Looking for the best hosting platform for your git creations? You may have the instinct to run to GitHub, but let me just stop you and introduce you to the one you could refer to as "the one who got away" if you make that choice: GitLab. A web-based DevOps tool, GitLab is the lesser known of the two. However, GitLab has the potential to be a better choice for feature-based programmers, as it is an open source Git management system.
In this post, I will cover how to create your own GitLab instance using reclaim.cloud, a cloud service that allows users access to development environments, and only pay for what you use.
- Create an account on reclaim.cloud
- In order to gain access to DevOps, you will have to upgrade to a professional account (and preload some money for access too)
- Go to the applications tab on the homepage of reclaim.cloud. Click on DevOps Lab- GitLab server. To download and deploy, type in your account's email address. They will send a link to start the process.
The installation process takes a bit of time, so while that is working its magic, get yourself a snack. Reclaim.cloud will send another email once the installation process is completed and is ready to be deployed!
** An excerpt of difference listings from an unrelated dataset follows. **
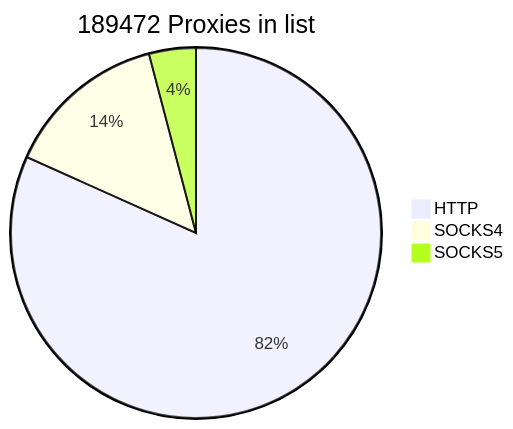
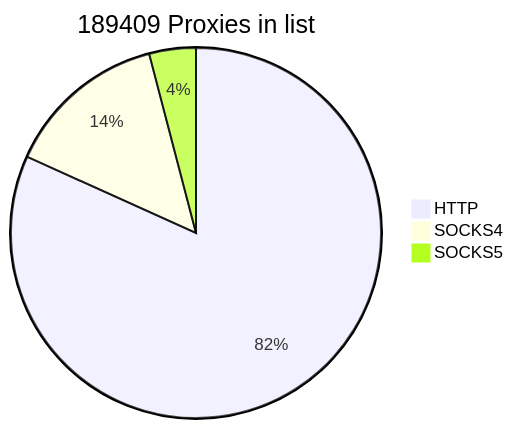
Before and after one commit to cutipu/proxylist: the first of 2 diagrams in README.md, drawn with Mermaid. The commit also changed other lines of this file, not shown here.

````diff
--- a/README.md
+++ b/README.md
@@ -2,7 +2,7 @@
 ```mermaid
-pie title 189472 Proxies in list
-    "HTTP" : 154826
-    "SOCKS4" : 26900
-    "SOCKS5" : 7746
+pie title 189409 Proxies in list
+    "HTTP" : 154844
+    "SOCKS4" : 26858
+    "SOCKS5" : 7707
             
 ```
````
One configuration you should edit for your environment is to increase the cloudlet numbers to ensure that enough resources are available to run. To ensure that GitLab has enough CPU and RAM to run without failure, the number of cloudlets should be set at the maximum - 32.
In order to launch, all that is needed is to enter your personal domain name into a search engine, or press the "Open in Browser" button. It will give you a standard user and password that can be easily changed to your preferred credentials on the dashboard.
Once you sign in with your credentials, GitLab should be up and ready for your use!
- GitLab offers a setting that where you can set people's access permission according to their role on the team. It also offers a issue tracker without given total access to the code.
- When an admin in a GitLab environment, you are able to have complete control over the features and characteristics of the project repo. The amount of customization is unlike anything found in GitHub, especially when regarding analytics, issues, packages and tracking.
Continuous Integration aka CI
- To me this is one of the biggest perks of using GitLab. CI is CRUCIAL when it comes to development - it is a savior when regarding pull requests and their possibility to break the code. GitLab is unique as it comes with its own, FREE CI. When comparing to competitors like GitHub that require the purchase of an outside CI, this is a huge selling point for developers to use GitLab.
Personally, I have not had any experience using GitLab during my education experience. In past classes, we have utilized GitHub for team programming projects, and while I do not dislike it, it is not always the easiest platform to use for large projects. What I really liked about GitLab as I learned about it was the customization and CI that it offered - it seems to be more tailored to corporate-level functions where DevOps and developers can better function with the aspects offered by their environment. I would say that for small or personal projects to take advantage of GitHub, and use GitLab for large-scale and professional uses.